Becoming a member of Trulia and participating in Trulia Voices can also be a positive step for a broker-manager. Some of your agents are making remarks that are in violation of fair housing laws. They may not even realize it and it isn’t my job to give them the 4-1-1 on this all important topic. There are other things that agents write on Trulia Voices that lead me to believe they need more education.
Then there is the ever-popular Twitter. Personally, I can’t live without it. I have met people from all over the country and at home through Twitter. We are like a huge tribe. There are leaders and followers, and I am both. If none of your agents are on Twitter, send them an invite.
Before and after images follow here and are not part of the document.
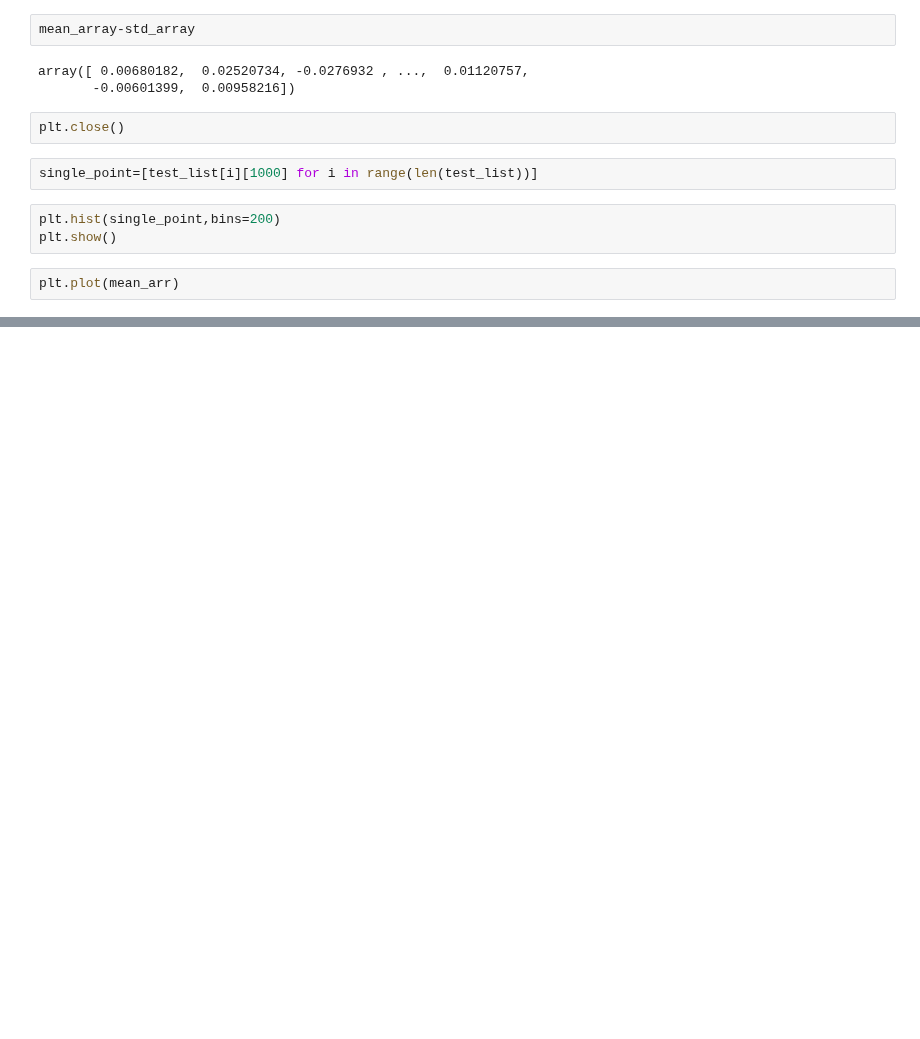
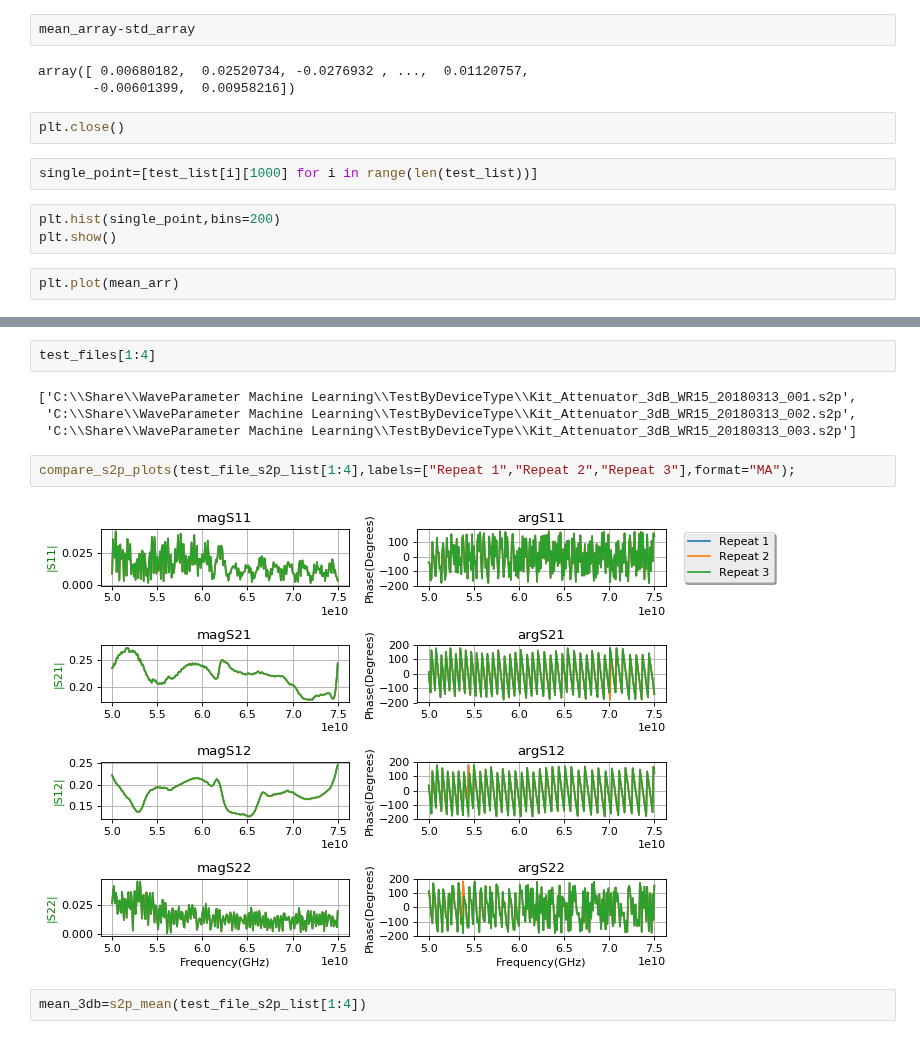
Before and after one commit to aricsanders/Jupyter-Notebooks, a Jupyter notebook: Building_Training_Set__By_Device_Type_20180720.ipynb, the cells around one changed output, grey strips where cells are left out. Saved outputs shown, nothing was run; the diff lists cells and outputs as text; blank space fills up the shorter version.

```diff
--- a/Building_Training_Set__By_Device_Type_20180720.ipynb
+++ b/Building_Training_Set__By_Device_Type_20180720.ipynb
@@ -302,0 +490,12 @@ plt.plot(mean_arr)
+# %%
+test_files[1:4]
+# %% [output]
+['C:\\Share\\WaveParameter Machine Learning\\TestByDeviceType\\Kit_Attenuator_3dB_WR15_20180313_001.s2p',
+ 'C:\\Share\\WaveParameter Machine Learning\\TestByDeviceType\\Kit_Attenuator_3dB_WR15_20180313_002.s2p',
+ 'C:\\Share\\WaveParameter Machine Learning\\TestByDeviceType\\Kit_Attenuator_3dB_WR15_20180313_003.s2p']
+# %%
+compare_s2p_plots(test_file_s2p_list[1:4],labels=["Repeat 1","Repeat 2","Repeat 3"],format="MA");
+# %% [output]
+[figure, added]
+# %%
+mean_3db=s2p_mean(test_file_s2p_list[1:4])
```
Also changed, not shown: parts of 51 cells of this notebook.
It is a great leadership opportunity.
I have noticed that some of the larger real estate companies have managers or brokers who are required to spend time in the office so they can interact with the agents. Agents like me are online and rarely go into the office. Some of us wouldn’t mind having a little more contact with the company while remaining at work in our home offices or on the road. If my broker were online right now I would strike up a conversation.
If I were recruiting agents I would do it online. I wouldn’t use the hard sell but I would do it the same way that I sell my own services. I would get to know local agents and start a conversation with them and give them tips and tools they can use.
Larger brokerages might want to consider having a social media manager, someone who has the job of managing the message, promoting the brokerage, networking with the agents and recruiting more agents. The opportunity for broker-managers to lead and educate their agents is now. Joining the Inman News community would be a great place to start. If your agents have blogs pay them a visit and leave a nice comment. They will love it, I promise.
Teresa Boardman is a broker in St. Paul, Minn., and founder of the St. Paul Real Estate blog.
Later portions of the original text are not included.